Go through the data and report each line that holds the string "ellipse".
= Beginning of Section =
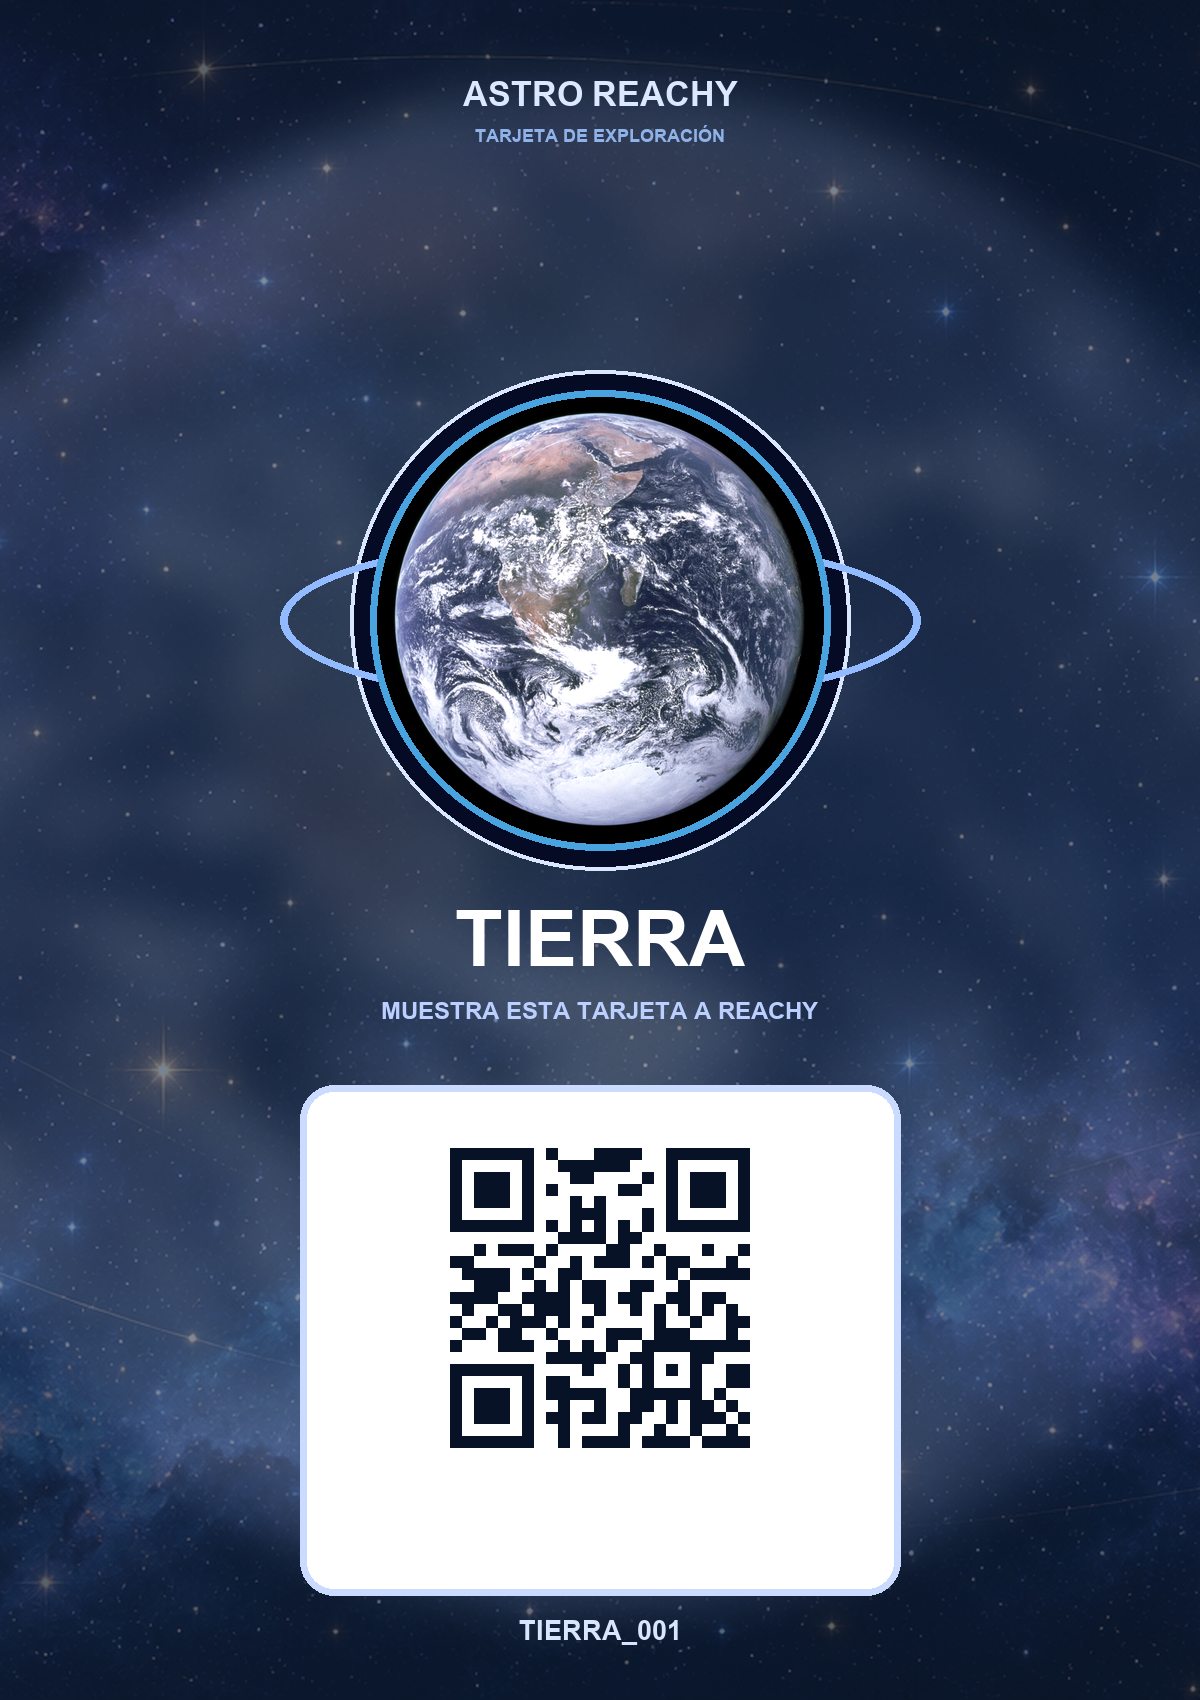
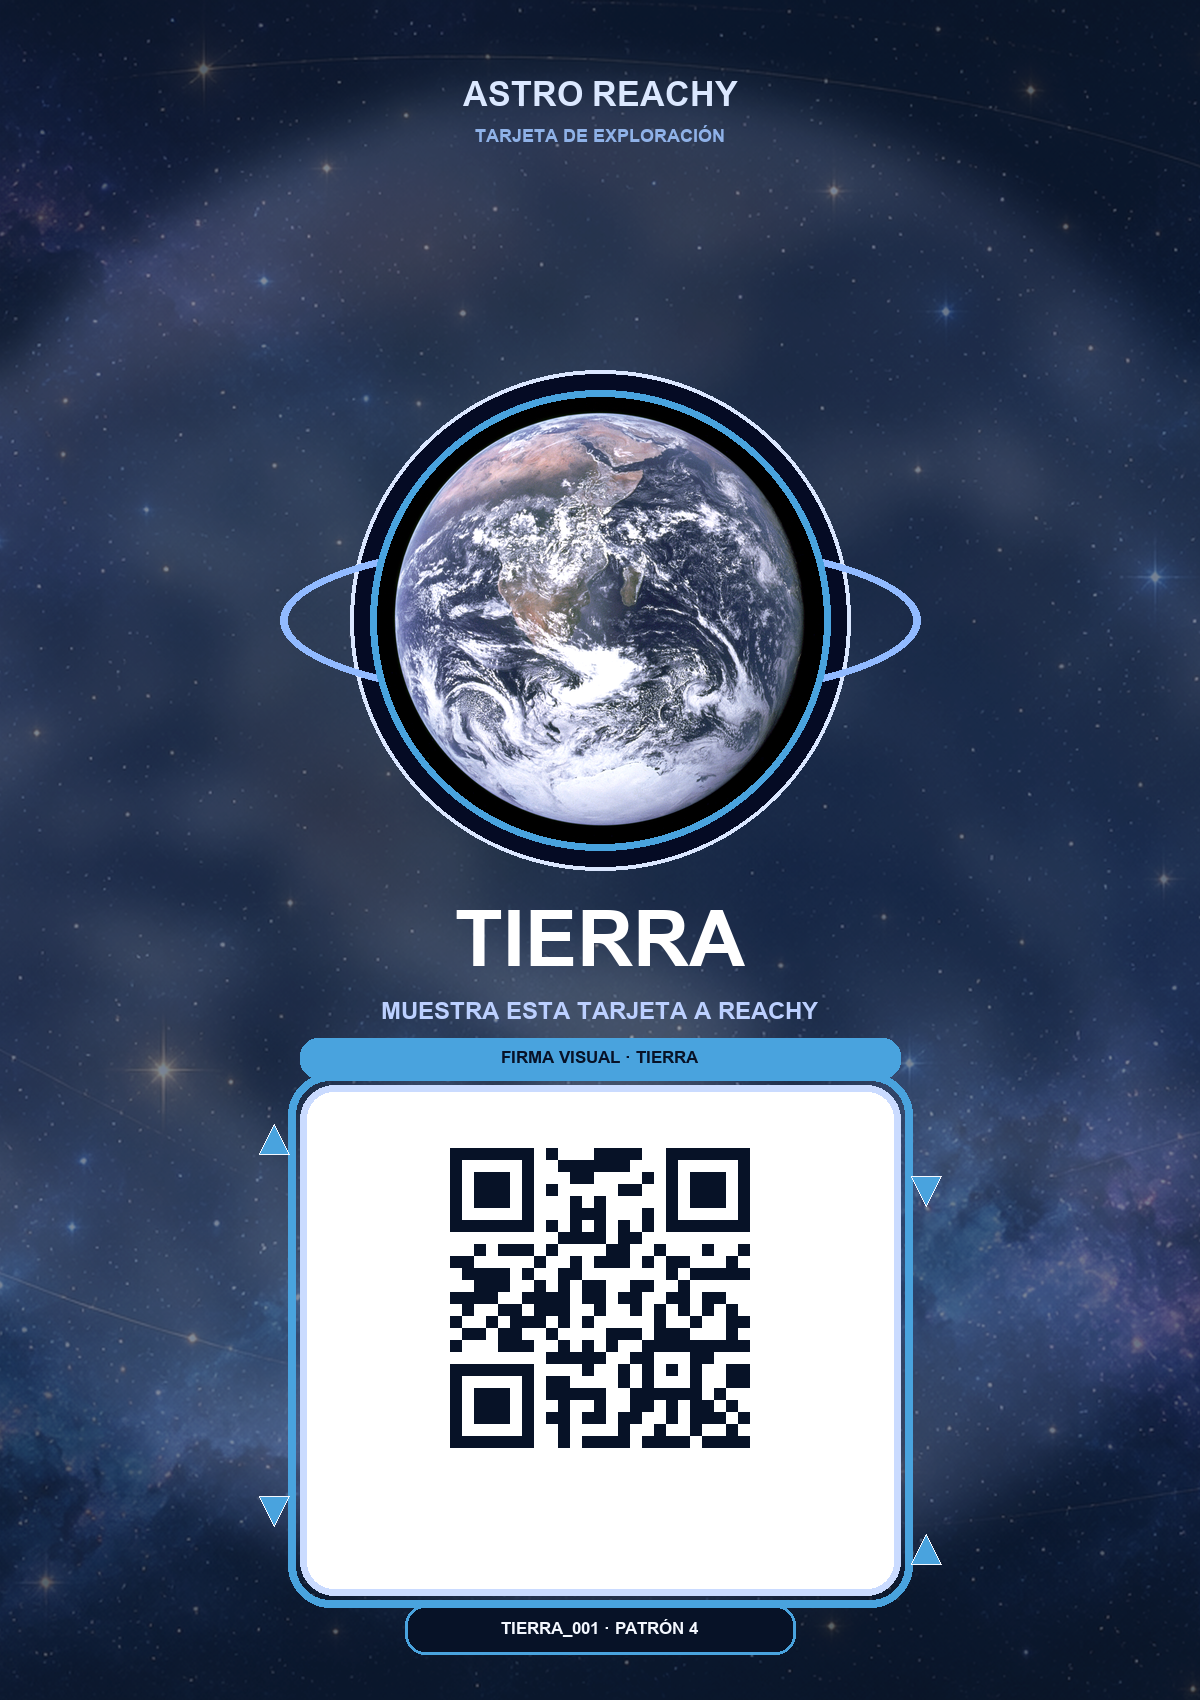
Add distinct visual QR card signatures

Changed region(s): [[0.2467, 0.5924, 0.8017, 0.9353], [0.2467, 0.9353, 0.74, 0.9665], [0.2158, 0.6547, 0.2467, 0.9353]]

diff --git a/scripts/generate_cards.py b/scripts/generate_cards.py
@@ -58,6 +58,43 @@ def planet_photo(card, draw, image_key, name, color, index):
     card.paste(source, (370, 390), mask)
     draw.ellipse((370, 390, 830, 850), outline=color, width=7)
 
+def qr_signature(draw, name, qr_id, color, index):
+    """Añade una firma humana, sin invadir la zona silenciosa del QR.
+
+    El QR mantiene siempre tinta oscura sobre blanco: los patrones se sitúan
+    alrededor de su tarjeta y sirven para reconocerla de un vistazo y orientar
+    a quien la muestra a la cámara.
+    """
+    # Banda identificativa y marco cromático propios de cada astro.
+    draw.rounded_rectangle((300, 1038, 900, 1078), 18, fill=color)
+    centered(draw, f"FIRMA VISUAL · {name.upper()}", 1047, font(17, True), "#071227")
+    draw.rounded_rectangle((288, 1073, 912, 1607), 42, outline=color, width=8)
+
+    # Cuatro familias de patrones, escogidas de forma estable por planeta.
+    # Están fuera del propio QR y de sus márgenes blancos obligatorios.
+    style = index % 4
+    if style == 0:  # órbitas: nodos redondos
+        for x, y in ((275, 1125), (925, 1190), (275, 1490), (925, 1550)):
+            draw.ellipse((x-14, y-14, x+14, y+14), fill=color, outline="#f4f8ff", width=3)
+    elif style == 1:  # cometas: pequeñas estelas diagonales
+        for x, y, direction in ((270, 1140, 1), (930, 1215, -1), (270, 1525, 1), (930, 1450, -1)):
+            draw.line((x, y, x + 32 * direction, y - 22), fill=color, width=9)
+            draw.ellipse((x-7, y-7, x+7, y+7), fill="#f4f8ff", outline=color, width=3)
+    elif style == 2:  # constelación: cuadrados y líneas discontinuas
+        for x, y in ((274, 1130), (925, 1130), (274, 1535), (925, 1535)):
+            draw.rounded_rectangle((x-13, y-13, x+13, y+13), 5, fill=color, outline="#f4f8ff", width=3)
+        for y in (1220, 1415):
+            draw.line((252, y, 282, y), fill=color, width=6)
+            draw.line((918, y, 948, y), fill=color, width=6)
+    else:  # asteroides: triángulos con orientación alterna
+        for x, y, up in ((274, 1140, True), (926, 1190, False), (274, 1510, False), (926, 1550, True)):
+            points = [(x, y-16), (x-15, y+14), (x+15, y+14)] if up else [(x, y+16), (x-15, y-14), (x+15, y-14)]
+            draw.polygon(points, fill=color, outline="#f4f8ff")
+
+    # Un identificador textual visible, útil si las tarjetas se mezclan.
+    draw.rounded_rectangle((405, 1605, 795, 1654), 20, fill="#071227", outline=color, width=3)
+    centered(draw, f"{qr_id} · PATRÓN {style + 1}", 1618, font(17, True), "#f4f8ff")
+
 items = json.loads((ROOT / "data" / "objects.json").read_text(encoding="utf-8"))
 items.extend([{"name":"Más información","qr_id":"MAS_001"},{"name":"Otro planeta","qr_id":"OTRA_001"}])
 for item in items:
@@ -79,6 +116,7 @@ for item in items:
     centered(draw,"MUESTRA ESTA TARJETA A REACHY" if qr_id not in {"MAS_001","OTRA_001"} else "RESPUESTA PARA REACHY",997,font(24,True),"#bcd0ff")
     qr = qrcode.QRCode(error_correction=qrcode.constants.ERROR_CORRECT_H, box_size=12, border=4); qr.add_data(qr_id); qr.make(fit=True)
     qr_image = qr.make_image(fill_color="#071227",back_color="white").convert("RGBA"); qr_image.thumbnail((490,490),Image.Resampling.LANCZOS)
+    qr_signature(draw, name, qr_id, PALETTES[name], items.index(item))
     draw.rounded_rectangle((300,1085,900,1595),34,fill="white",outline="#cadbff",width=7); card.alpha_composite(qr_image,((SIZE[0]-qr_image.width)//2,1100))
-    centered(draw,qr_id,1615,font(27,True),"#d8e5ff"); card.convert("RGB").save(OUT/f"{qr_id}.png",dpi=(300,300))
+    card.convert("RGB").save(OUT/f"{qr_id}.png",dpi=(300,300))
 print(f"{len(items)} tarjetas Astro Reachy creadas en {OUT}")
= End of Section =
• [RESULT]:
     draw.ellipse((370, 390, 830, 850), outline=color, width=7)
+            draw.ellipse((x-14, y-14, x+14, y+14), fill=color, outline="#f4f8ff", width=3)
+            draw.ellipse((x-7, y-7, x+7, y+7), fill="#f4f8ff", outline=color, width=3)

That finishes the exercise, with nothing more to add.